Director of Alumni Relations at UMHB Rebecca O’Banion explained the university’s plan for the land.

“We have formed a committee to make decisions about the property which consists of three representatives from Baylor University and three from the University of Mary Hardin-Baylor. Our first priority is to restore the columns. We are working with an architect who specializes in historic restoration, and we hope to begin work on the columns within a few months,” she said.

When the initial renovation is finished, the universities have more improvements in mind.

“After we have completed the restoration project, we will begin looking at other priorities such as signage, lighting, fence work and potential rest room construction.

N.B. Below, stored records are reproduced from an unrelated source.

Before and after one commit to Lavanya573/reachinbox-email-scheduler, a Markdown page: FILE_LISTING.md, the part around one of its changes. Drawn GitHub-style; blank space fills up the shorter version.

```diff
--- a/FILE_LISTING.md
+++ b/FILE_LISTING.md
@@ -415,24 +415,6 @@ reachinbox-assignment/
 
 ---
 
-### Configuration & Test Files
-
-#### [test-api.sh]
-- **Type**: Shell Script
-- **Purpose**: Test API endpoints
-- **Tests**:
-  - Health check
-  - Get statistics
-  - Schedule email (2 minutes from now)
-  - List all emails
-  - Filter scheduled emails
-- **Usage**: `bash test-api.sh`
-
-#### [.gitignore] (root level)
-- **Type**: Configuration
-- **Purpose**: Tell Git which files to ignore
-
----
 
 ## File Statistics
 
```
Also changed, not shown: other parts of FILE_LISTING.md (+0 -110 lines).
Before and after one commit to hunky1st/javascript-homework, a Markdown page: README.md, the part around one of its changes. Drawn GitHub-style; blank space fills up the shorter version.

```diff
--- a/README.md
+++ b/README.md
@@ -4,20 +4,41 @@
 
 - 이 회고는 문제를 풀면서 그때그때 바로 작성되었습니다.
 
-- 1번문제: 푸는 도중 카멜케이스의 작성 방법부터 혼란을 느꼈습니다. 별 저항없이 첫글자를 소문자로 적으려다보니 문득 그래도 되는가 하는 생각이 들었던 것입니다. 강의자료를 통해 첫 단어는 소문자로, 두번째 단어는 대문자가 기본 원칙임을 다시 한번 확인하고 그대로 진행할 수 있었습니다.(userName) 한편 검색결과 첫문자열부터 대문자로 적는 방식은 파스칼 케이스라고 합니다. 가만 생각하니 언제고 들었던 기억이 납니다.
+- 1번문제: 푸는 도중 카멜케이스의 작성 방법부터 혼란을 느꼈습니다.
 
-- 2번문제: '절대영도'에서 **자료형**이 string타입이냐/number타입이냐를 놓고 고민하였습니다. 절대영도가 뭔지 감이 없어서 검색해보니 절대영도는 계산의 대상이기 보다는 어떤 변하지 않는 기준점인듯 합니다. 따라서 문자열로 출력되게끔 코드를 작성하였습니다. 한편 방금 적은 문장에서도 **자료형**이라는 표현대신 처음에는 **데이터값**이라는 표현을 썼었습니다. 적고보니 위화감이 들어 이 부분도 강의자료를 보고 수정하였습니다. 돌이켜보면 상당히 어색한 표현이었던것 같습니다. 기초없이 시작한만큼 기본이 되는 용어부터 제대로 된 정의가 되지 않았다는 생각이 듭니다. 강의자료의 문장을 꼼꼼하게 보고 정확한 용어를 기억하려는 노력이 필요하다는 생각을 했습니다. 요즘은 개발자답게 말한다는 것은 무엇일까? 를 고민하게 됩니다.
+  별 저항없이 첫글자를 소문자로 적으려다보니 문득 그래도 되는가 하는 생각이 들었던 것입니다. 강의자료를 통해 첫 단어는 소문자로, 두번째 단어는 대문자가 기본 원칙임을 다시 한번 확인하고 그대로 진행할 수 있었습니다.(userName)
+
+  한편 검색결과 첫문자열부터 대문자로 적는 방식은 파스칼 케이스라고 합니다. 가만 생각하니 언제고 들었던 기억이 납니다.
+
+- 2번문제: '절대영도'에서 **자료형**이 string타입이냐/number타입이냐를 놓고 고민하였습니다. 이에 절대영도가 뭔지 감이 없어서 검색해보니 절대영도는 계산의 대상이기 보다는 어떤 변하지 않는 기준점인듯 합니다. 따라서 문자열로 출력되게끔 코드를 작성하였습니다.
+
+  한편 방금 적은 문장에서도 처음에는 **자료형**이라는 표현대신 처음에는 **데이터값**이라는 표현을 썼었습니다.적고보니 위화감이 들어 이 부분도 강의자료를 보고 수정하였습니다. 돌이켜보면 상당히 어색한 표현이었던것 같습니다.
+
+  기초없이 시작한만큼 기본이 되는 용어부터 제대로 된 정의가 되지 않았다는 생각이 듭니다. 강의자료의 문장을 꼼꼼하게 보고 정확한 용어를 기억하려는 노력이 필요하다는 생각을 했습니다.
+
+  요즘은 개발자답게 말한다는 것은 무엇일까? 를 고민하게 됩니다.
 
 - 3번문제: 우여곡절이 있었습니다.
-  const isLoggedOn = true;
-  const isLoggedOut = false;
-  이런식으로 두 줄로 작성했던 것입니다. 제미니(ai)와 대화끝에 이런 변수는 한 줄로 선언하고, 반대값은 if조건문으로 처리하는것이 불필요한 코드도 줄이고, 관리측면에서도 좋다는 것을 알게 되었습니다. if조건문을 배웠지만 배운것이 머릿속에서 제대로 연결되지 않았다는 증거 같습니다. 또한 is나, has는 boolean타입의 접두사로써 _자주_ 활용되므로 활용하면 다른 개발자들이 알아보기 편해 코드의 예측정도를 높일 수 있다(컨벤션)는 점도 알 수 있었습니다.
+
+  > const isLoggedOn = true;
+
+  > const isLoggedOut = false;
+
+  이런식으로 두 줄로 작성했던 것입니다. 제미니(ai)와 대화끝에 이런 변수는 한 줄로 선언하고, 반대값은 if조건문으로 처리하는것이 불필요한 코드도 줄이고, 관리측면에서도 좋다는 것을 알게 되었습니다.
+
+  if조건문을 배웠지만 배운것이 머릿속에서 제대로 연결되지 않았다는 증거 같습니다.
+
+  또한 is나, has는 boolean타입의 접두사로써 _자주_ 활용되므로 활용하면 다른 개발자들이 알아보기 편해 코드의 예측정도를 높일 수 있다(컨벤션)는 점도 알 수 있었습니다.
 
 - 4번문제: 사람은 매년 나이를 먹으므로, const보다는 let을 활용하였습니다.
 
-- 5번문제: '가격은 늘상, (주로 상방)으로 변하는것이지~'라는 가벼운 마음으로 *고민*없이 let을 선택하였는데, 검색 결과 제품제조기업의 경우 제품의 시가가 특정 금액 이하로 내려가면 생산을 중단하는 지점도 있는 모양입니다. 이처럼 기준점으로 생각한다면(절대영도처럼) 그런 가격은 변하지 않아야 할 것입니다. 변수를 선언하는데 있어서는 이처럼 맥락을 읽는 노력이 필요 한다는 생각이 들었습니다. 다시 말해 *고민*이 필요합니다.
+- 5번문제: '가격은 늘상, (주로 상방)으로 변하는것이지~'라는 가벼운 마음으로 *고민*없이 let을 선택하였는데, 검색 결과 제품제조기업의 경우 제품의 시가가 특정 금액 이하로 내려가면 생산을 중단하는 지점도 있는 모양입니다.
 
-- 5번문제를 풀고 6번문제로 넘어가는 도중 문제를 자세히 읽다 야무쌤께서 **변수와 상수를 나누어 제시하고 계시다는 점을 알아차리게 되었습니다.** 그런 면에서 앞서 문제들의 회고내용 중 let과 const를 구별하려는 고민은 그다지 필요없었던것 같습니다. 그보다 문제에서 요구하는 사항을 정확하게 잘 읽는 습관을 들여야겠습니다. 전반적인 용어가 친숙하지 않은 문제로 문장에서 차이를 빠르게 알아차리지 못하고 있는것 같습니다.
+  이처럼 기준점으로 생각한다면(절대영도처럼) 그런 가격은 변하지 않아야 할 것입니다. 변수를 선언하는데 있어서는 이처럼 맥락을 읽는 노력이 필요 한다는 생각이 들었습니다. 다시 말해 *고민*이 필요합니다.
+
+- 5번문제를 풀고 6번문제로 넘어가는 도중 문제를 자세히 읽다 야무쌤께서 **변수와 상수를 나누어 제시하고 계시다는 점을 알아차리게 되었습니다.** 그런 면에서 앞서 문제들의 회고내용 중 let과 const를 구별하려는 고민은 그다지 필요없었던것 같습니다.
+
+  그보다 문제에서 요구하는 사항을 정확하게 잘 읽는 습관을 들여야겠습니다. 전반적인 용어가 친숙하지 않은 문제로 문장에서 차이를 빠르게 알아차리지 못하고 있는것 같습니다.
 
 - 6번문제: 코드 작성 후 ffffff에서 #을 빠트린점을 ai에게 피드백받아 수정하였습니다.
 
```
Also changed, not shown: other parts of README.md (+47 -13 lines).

Costs for these projects have yet to be determined, but both universities are committed to make Old Baylor at Independence a place alumni and students will be proud to visit and learn about our heritage,” O’Banion said.

Betty Sue Beebe, curator of the museum at UMHB, appreciates how the school began and recognizes what Old Baylor Park means historically for the university.

“It all started when three Baptist men met together in Brenham to put together a plan for missions to Texas …. These same men saw the need for Christian education for the Republic of Texas,” she said.

On February 1, 1845, a charter written by Judge Robert Emmett Bledsoe Baylor and Rev. William M. Tyron for Christian education in the republic was signed.

Given the name “Baylor,” the school opened in 1846 in Independence with a total of 24 students, a variety of male and female students. In just one term, that number tripled to 70 students and has continued to grow.

“Most of the institutes of that time provided for only male departments, but Baylor and Tryon decided that their charter would include a preparatory and department for women as well. Independence was chosen because it was on the stagecoach route,” Beebe said.

In the early phases of administration, coed classes were held. Men and women shared the same classrooms and teachers. It was not until later that the genders were split: Baylor and Baylor Female College.

Sam Houston’s daughters attended the school. Houston’s support encouraged the growth and development of the women’s side of Baylor.

With his daughters going to college in Independence, the Houston family attended church just down the road from Old Baylor Park, where the university was established. Historic Independence Baptist Church has been open longer than any other Baptist church in Texas and was within walking distance for the men and women of Baylor as well as the Houston family.

Phillip Hassell, the current pastor of Independence Baptist Church and curator of the Texas Baptist Historical Museum there, gives tours of the old church.

“Sam carved his wife’s initials in the pew in front of where she sat. He later carved his own initials next to hers,” Hassel said.

Moments in history like this have inspired the townspeople of Independence to share their famous roots with visitors and tourists.

Kathleen Flick is a member of Independence Baptist Church and gives tours of the museum there and plays the organ.

She said, “I think it’s very important that we remember our history and the influence Baylor and Mary Hardin-Baylor have had on our town. This little community not only started two great schools, but has a church that has never closed its doors. That says a lot about us and our town.”

With the help of contributions like that of Houston, Baylor Female College survived its split from Independence in 1866.

After the move to Belton, John and Mary Hardin helped sustain the relocated university with a substantial donation.

Because of the impact of the Hardins, Baylor Female College took the name of Mary Hardin.

Now, more than a century later, Old Baylor park is a reminder of Crusader roots.

Beebe can see the progress and history in the move from Independence to Belton.

She said, “It all began in Independence. Now, thinking that we are at over 3,000 enrollment, I can see how the Lord has had us in his plans through all of our history as a school and as a state.”

Author: Katelyn Holm

Share This Post On


Commenting Policy
We welcome your comments on news and opinions articles, provided that they allowed by our Commenting Policy.